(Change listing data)
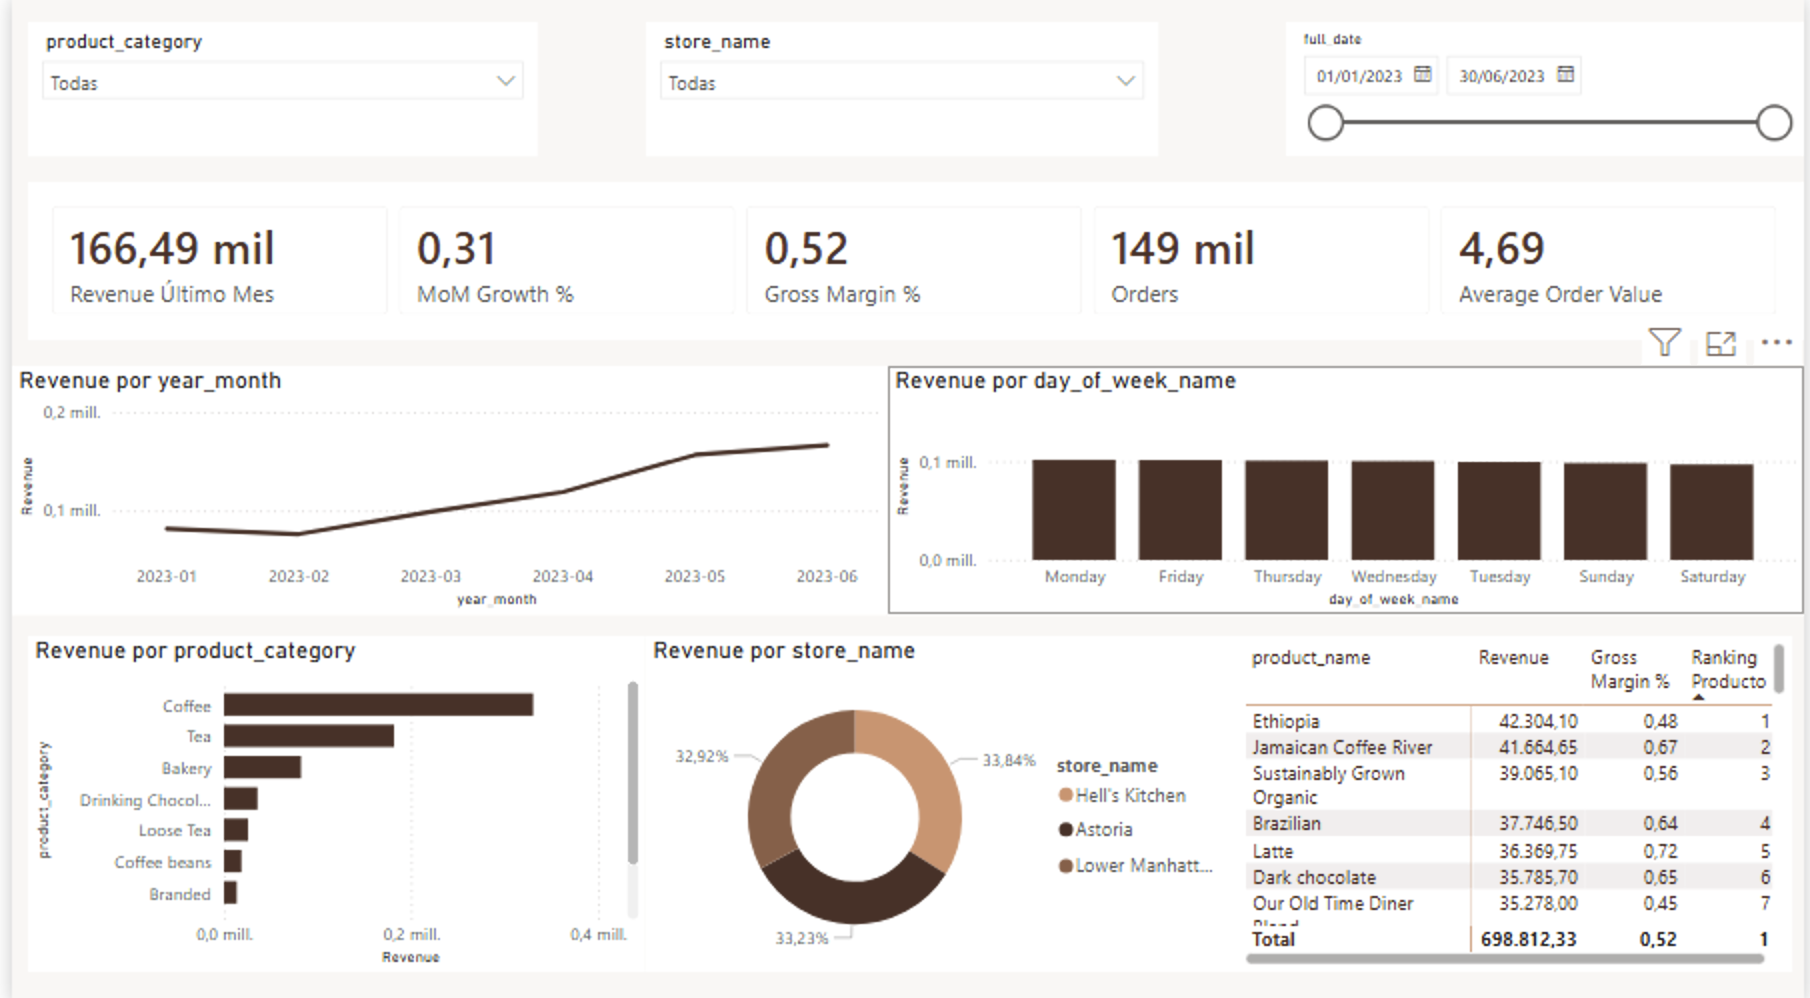
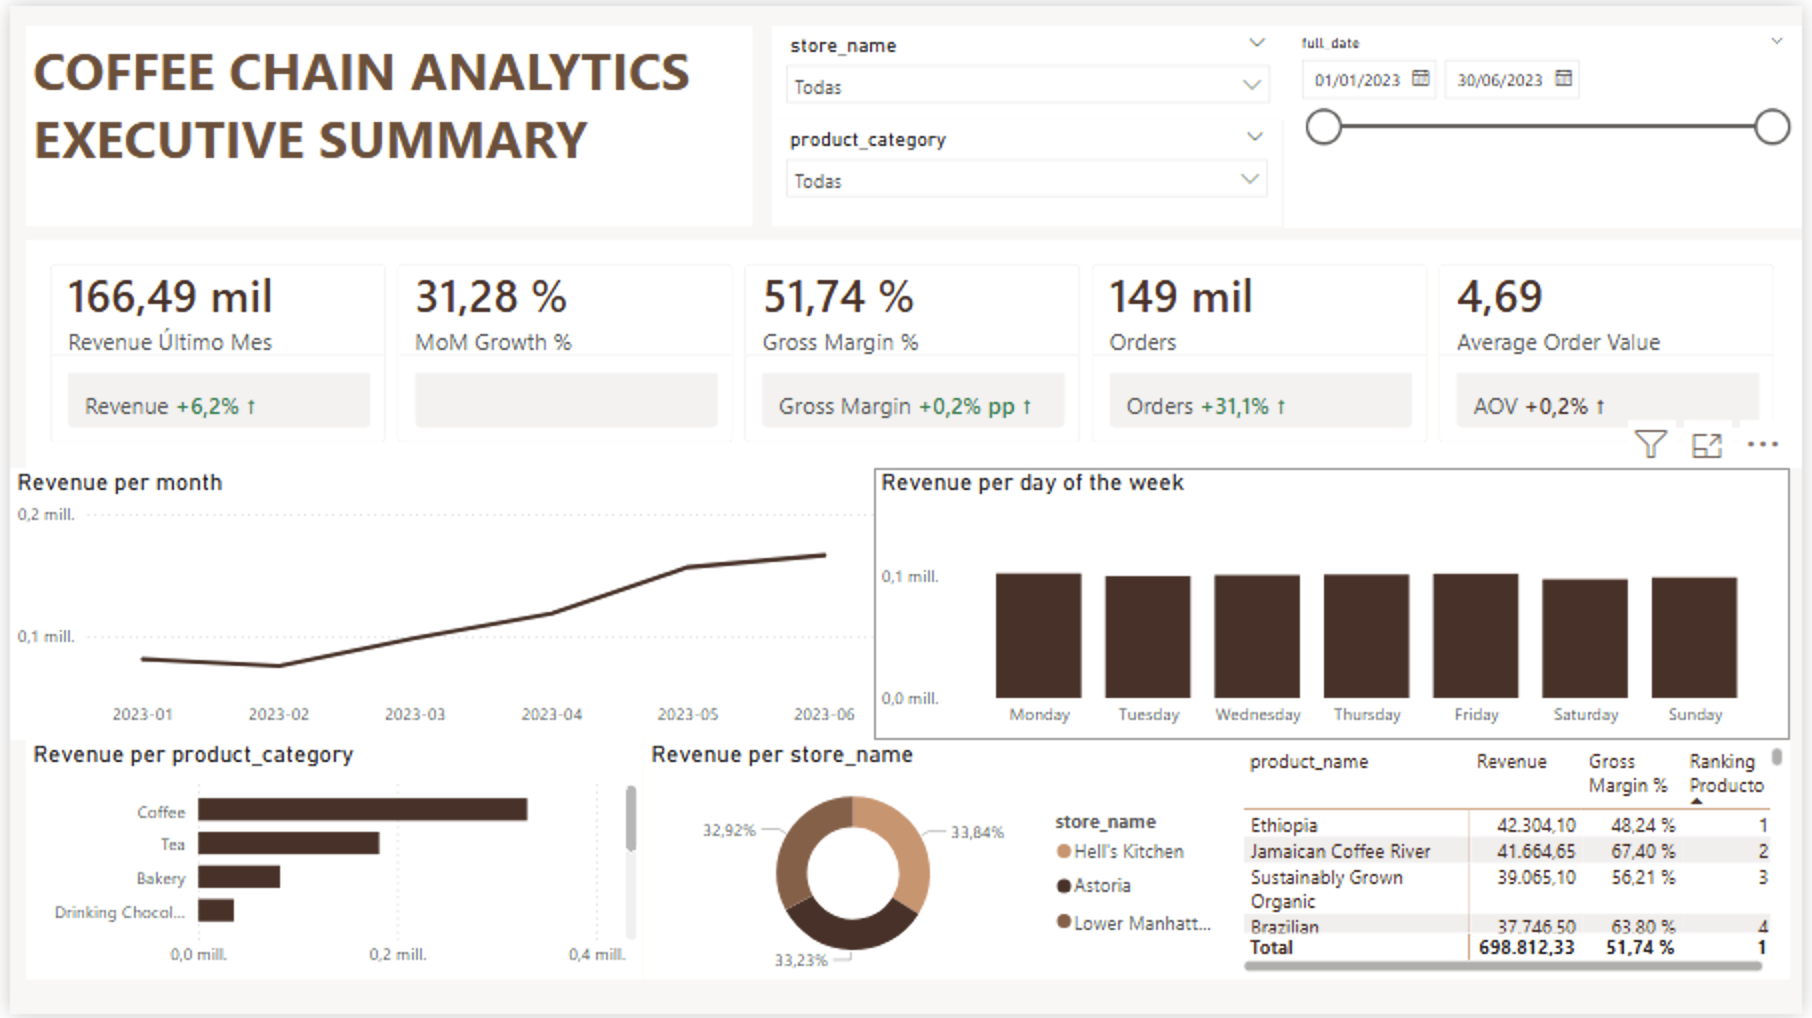
Update BI docs and screenshots to match final dashboard delivery

diff --git a/portfolio/BI_DASHBOARDS.md b/portfolio/BI_DASHBOARDS.md
@@ -28,15 +28,14 @@ No se forzó una capa visual "demasiado completa" con métricas no modeladas tod
 - expansión a dashboards adicionales por audiencia
 
 ## KPIs implementados
-- `Revenue`: suma de `gross_revenue`
-- `Revenue Último Mes`: revenue del último mes disponible en el filtro
-- `MoM Growth %`: variación porcentual de revenue vs período anterior
+- `Revenue Último Mes`: revenue del último mes visible en el rango seleccionado
+- `MoM Growth %`: variación porcentual de revenue vs mes anterior
 - `Gross Profit`: suma de `gross_profit`
 - `Gross Margin %`: `Gross Profit / Revenue`
-- `Orders`: conteo de transacciones
+- `Orders`: conteo de órdenes / transacciones
 - `Average Order Value`: `Revenue / Orders`
 - `Labor Cost %`: `total_labor_cost / daily_revenue`
-- `Labor Cost Status`: semáforo operativo derivado de `Labor Cost %`
+- `Labor Cost Status`: estado operativo derivado de `Labor Cost %`
 - `Waste Amount`: suma de `waste_amount_usd`
 - `Waste Rate %`: merma relativa sobre consumo teórico
 - `Revenue per Labor Hour`: `daily_revenue / total_hours_worked`
@@ -50,8 +49,12 @@ No se forzó una capa visual "demasiado completa" con métricas no modeladas tod
 ### 1. Executive Dashboard
 - Audiencia: dirección y operaciones
 - Objetivo: resumir ventas, margen y volumen comercial del período filtrado
+- Filtros visibles:
+  - `store_name`
+  - `product_category`
+  - rango de fechas `full_date`
 - KPIs visibles:
-  - `Revenue`
+  - `Revenue Último Mes`
   - `MoM Growth %`
   - `Gross Margin %`
   - `Orders`
@@ -61,13 +64,21 @@ No se forzó una capa visual "demasiado completa" con métricas no modeladas tod
   - `Revenue` por día de semana
   - `Revenue` por categoría
   - `Revenue` por tienda
-  - tabla de productos con revenue y margen
+  - tabla de productos con `Revenue`, `Gross Margin %` y ranking
+- Lectura operativa:
+  - sirve para ver el tamaño del negocio en el período seleccionado
+  - compara el último mes contra el anterior
+  - muestra el mix por categoría, tienda y producto
 
 ![Executive Dashboard](img/01_executive_dashboard.png)
 
 ### 2. Labor & Waste Dashboard
 - Audiencia: operaciones / tienda
 - Objetivo: vigilar eficiencia laboral y comportamiento de merma
+- Filtros visibles:
+  - `product_category`
+  - `store_name`
+  - rango de fechas `full_date`
 - KPIs visibles:
   - `Labor Cost %`
   - `Labor Cost Status`
@@ -75,26 +86,38 @@ No se forzó una capa visual "demasiado completa" con métricas no modeladas tod
   - `Waste Amount`
   - `Revenue per Labor Hour`
 - Visuales principales:
-  - `Revenue` y `Labor Cost %` por mes
-  - `Waste Rate %` por mes
+  - gráfico combinado de `Revenue` y `Labor Cost %` por mes
+  - tendencia de `Waste Rate %` por mes
   - gauge de `Labor Cost %`
   - tabla de ingredientes con `Waste Rate %`
+- Lectura operativa:
+  - muestra si la labor está por encima del nivel esperado
+  - resume la presión de merma y su evolución mensual
+  - conecta eficiencia laboral con revenue generado
 
 ![Labor & Waste Dashboard](img/02_labor_waste_dashboard.png)
 
 ### 3. Inventory Dashboard
 - Audiencia: operación de tienda / control de inventario
 - Objetivo: detectar riesgo de quiebre y monitorear disponibilidad de ingredientes
+- Filtros visibles:
+  - `product_category`
+  - `store_name`
+  - rango de fechas `full_date`
 - KPIs visibles:
   - `Stockout HIGH Count Último Día`
   - `Avg Days Inventory`
   - `Closing Stock`
   - `Units Received`
 - Visuales principales:
-  - tabla de ingredientes con días de inventario del último día
+  - tabla de ingredientes del último día con días de inventario y nivel de riesgo
   - tendencia de `Avg Days Inventory`
   - `Stockout HIGH Count` por tienda
-  - promedio de días de inventario por ingrediente
+  - matriz de cobertura por tienda e ingrediente
+- Lectura operativa:
+  - identifica ingredientes con riesgo alto de quiebre
+  - muestra cobertura promedio del inventario disponible
+  - combina una vista puntual del último día con una vista agregada por tienda
 
 ![Inventory Dashboard](img/03_inventory_dashboard.png)
 

diff --git a/portfolio/INTERVIEW_GUIDE.md b/portfolio/INTERVIEW_GUIDE.md
@@ -7,6 +7,11 @@ Plataforma analítica end-to-end para retail de café con `S3 + Athena + dbt + A
 - riesgo de stockout
 - eficiencia laboral
 
+La entrega actual de BI incluye `3 dashboards` funcionales:
+- `Executive Dashboard`
+- `Labor & Waste Dashboard`
+- `Inventory Dashboard`
+
 ## Bullets de CV
 
 ### Data Engineer
@@ -27,13 +32,13 @@ En operación retail, el POS por sí solo no explica el negocio. Para medir merm
 - Athena como capa analítica
 - dbt para modelado y testing
 - Airflow para orquestación
-- Power BI para consumo
+- Power BI para consumo mediante snapshot exportado desde Athena
 
 ### Decisión clave
 El modelo se diseñó con grano explícito. `fct_sales` opera a nivel línea de producto y `fct_waste` a nivel ingrediente x tienda x día. Esa decisión hace posible medir merma de forma defendible.
 
 ### Diferenciador
-La pieza fuerte del proyecto es `Waste & Inventory`, porque une POS, BOM y snapshot físico de inventario. La mayoría de proyectos públicos con este dataset se quedan en ventas y margen.
+La pieza fuerte del proyecto es `Inventory` y la capa de `Labor & Waste`, porque unen POS, BOM y snapshot físico de inventario. La mayoría de proyectos públicos con este dataset se quedan en ventas y margen.
 
 ## Preguntas difíciles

§ Work to be completed:
Repeat the records above exactly, from the first line through the line that contains "- expansión a", and leave out the pictures.

§ Solution:
Update BI docs and screenshots to match final dashboard delivery

diff --git a/portfolio/BI_DASHBOARDS.md b/portfolio/BI_DASHBOARDS.md
@@ -28,15 +28,14 @@ No se forzó una capa visual "demasiado completa" con métricas no modeladas tod
 - expansión a dashboards adicionales por audiencia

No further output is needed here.